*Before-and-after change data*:

────────────────────

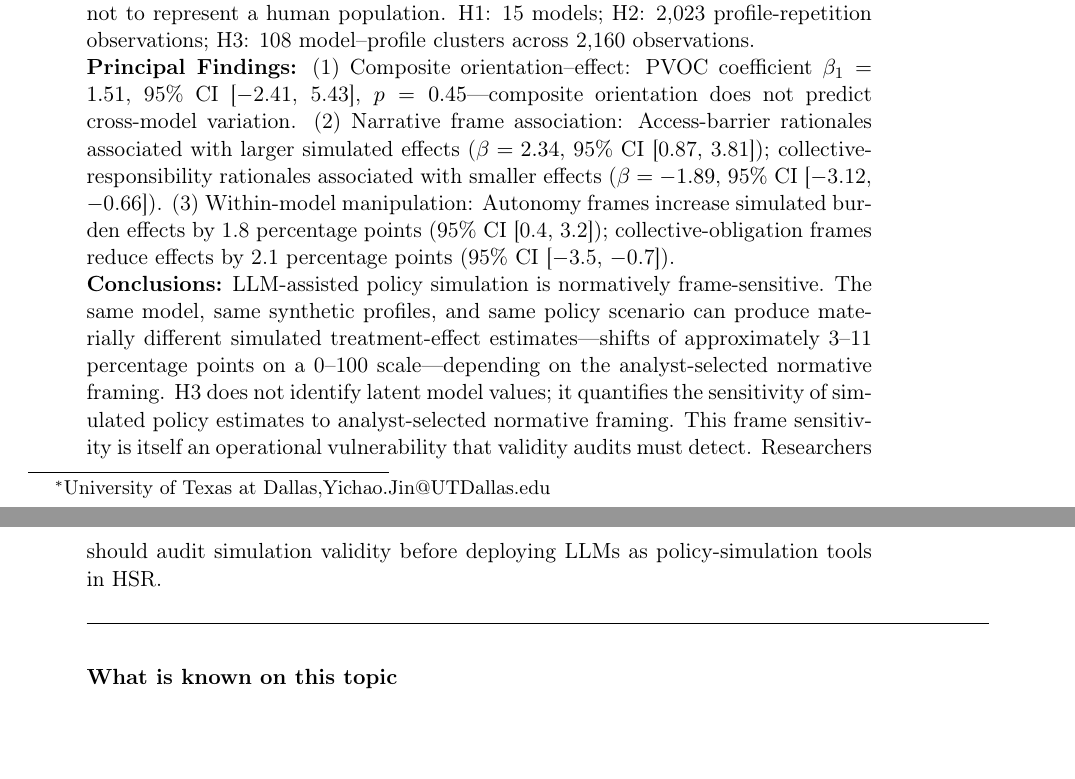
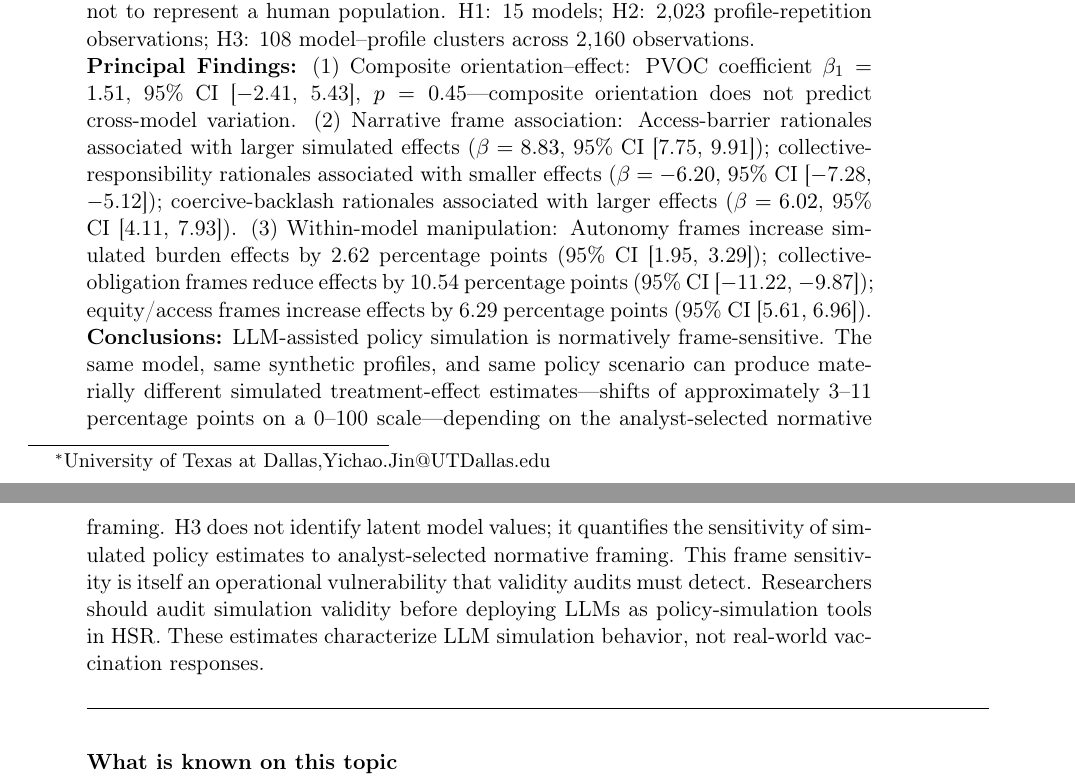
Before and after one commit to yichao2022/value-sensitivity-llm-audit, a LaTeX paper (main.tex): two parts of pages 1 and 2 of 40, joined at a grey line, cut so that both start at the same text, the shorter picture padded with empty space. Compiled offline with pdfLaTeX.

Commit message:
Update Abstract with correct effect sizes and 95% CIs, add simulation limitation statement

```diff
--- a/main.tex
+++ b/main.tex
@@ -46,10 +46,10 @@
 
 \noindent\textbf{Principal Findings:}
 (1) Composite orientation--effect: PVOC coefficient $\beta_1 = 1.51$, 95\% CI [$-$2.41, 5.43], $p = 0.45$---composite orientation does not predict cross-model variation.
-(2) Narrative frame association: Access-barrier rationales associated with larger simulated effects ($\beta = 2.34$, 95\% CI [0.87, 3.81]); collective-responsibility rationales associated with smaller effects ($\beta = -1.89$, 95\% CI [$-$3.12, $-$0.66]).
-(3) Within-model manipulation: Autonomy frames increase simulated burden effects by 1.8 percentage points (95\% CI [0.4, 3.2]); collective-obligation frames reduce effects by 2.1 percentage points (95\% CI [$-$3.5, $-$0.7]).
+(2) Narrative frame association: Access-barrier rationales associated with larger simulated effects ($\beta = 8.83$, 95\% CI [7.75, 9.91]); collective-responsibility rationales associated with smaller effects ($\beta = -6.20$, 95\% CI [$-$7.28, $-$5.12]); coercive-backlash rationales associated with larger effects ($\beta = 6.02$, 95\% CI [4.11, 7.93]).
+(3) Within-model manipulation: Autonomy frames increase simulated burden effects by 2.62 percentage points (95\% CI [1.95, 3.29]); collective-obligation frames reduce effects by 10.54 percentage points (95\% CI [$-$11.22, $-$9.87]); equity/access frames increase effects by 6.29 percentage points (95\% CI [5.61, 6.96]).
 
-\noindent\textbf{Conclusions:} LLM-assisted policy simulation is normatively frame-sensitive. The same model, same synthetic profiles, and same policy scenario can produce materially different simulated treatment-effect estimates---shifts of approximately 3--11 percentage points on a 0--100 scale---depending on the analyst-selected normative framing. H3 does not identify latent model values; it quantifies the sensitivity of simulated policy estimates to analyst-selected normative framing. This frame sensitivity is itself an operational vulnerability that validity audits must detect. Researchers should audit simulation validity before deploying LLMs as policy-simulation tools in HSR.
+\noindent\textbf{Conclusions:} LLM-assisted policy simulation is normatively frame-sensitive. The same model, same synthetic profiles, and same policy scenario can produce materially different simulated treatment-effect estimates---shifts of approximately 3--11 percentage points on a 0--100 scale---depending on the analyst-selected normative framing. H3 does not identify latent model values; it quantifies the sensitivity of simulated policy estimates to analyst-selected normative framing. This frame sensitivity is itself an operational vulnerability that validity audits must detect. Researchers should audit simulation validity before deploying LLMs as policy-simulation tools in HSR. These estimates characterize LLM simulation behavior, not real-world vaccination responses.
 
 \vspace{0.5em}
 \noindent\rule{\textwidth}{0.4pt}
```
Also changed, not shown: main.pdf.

────────────────────

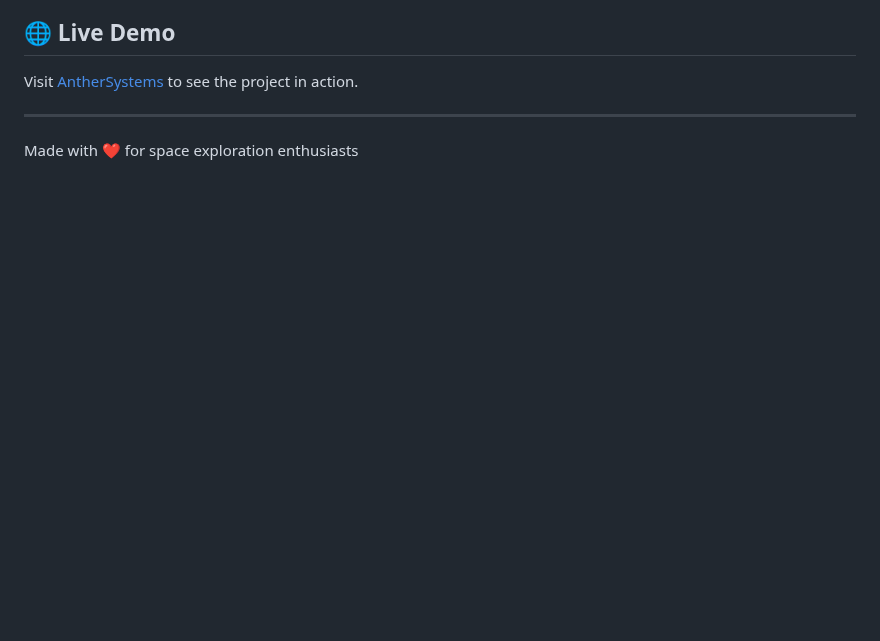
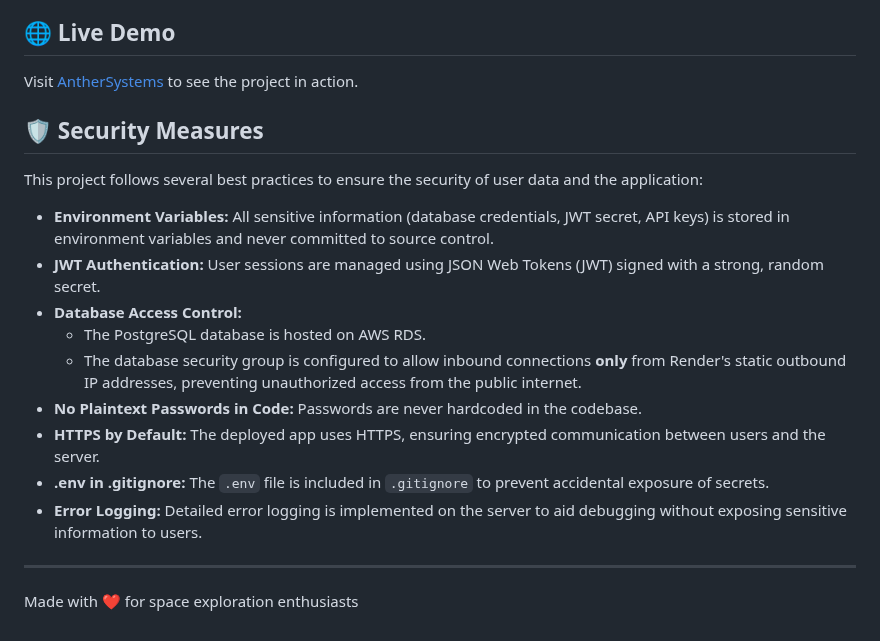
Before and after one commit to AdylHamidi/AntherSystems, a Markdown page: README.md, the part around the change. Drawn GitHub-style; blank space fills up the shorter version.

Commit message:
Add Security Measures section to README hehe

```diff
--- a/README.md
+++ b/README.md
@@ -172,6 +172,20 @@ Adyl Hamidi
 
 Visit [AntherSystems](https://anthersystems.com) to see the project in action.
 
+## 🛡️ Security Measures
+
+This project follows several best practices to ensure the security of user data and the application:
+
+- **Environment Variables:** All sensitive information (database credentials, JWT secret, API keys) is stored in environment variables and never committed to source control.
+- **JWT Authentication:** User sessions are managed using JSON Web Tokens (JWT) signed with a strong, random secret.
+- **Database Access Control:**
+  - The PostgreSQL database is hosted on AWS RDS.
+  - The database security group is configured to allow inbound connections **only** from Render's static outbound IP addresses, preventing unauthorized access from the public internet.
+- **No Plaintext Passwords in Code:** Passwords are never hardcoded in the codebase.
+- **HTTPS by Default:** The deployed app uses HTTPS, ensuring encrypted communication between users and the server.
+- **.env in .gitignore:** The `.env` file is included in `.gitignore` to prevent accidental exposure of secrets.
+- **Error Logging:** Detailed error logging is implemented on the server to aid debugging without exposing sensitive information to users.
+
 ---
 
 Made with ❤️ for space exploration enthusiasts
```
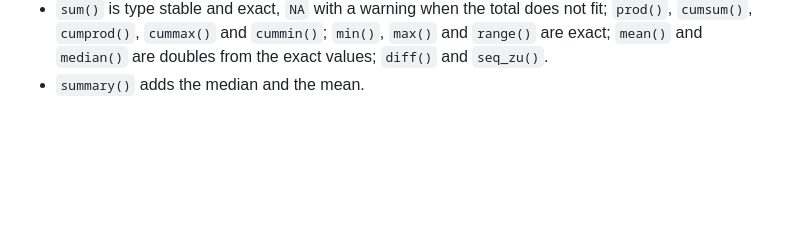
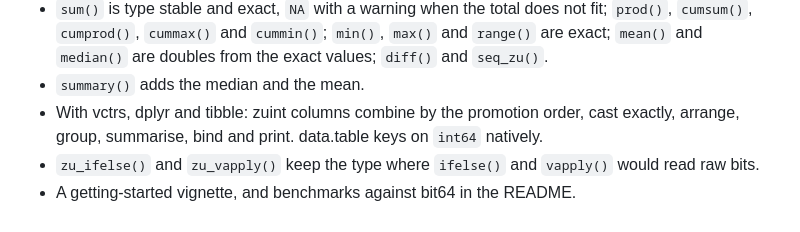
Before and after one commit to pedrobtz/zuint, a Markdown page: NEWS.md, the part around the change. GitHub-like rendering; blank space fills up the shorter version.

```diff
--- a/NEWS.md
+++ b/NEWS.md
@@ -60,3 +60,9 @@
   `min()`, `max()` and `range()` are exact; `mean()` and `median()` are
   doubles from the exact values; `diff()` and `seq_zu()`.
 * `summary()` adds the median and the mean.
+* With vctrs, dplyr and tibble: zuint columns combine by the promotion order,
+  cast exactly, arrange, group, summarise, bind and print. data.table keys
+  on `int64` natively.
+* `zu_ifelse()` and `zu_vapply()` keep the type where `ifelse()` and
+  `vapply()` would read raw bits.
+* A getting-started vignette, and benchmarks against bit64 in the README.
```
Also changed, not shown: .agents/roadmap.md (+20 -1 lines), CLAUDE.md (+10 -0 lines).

────────────────────

*What this task involves*: The lines above that hold the string "README" are to be located and copied.

*Response box*:
Before and after one commit to AdylHamidi/AntherSystems, a Markdown page: README.md, the part around the change. Drawn GitHub-style; blank space fills up the shorter version.
Add Security Measures section to README hehe
--- a/README.md
+++ b/README.md
+* A getting-started vignette, and benchmarks against bit64 in the README.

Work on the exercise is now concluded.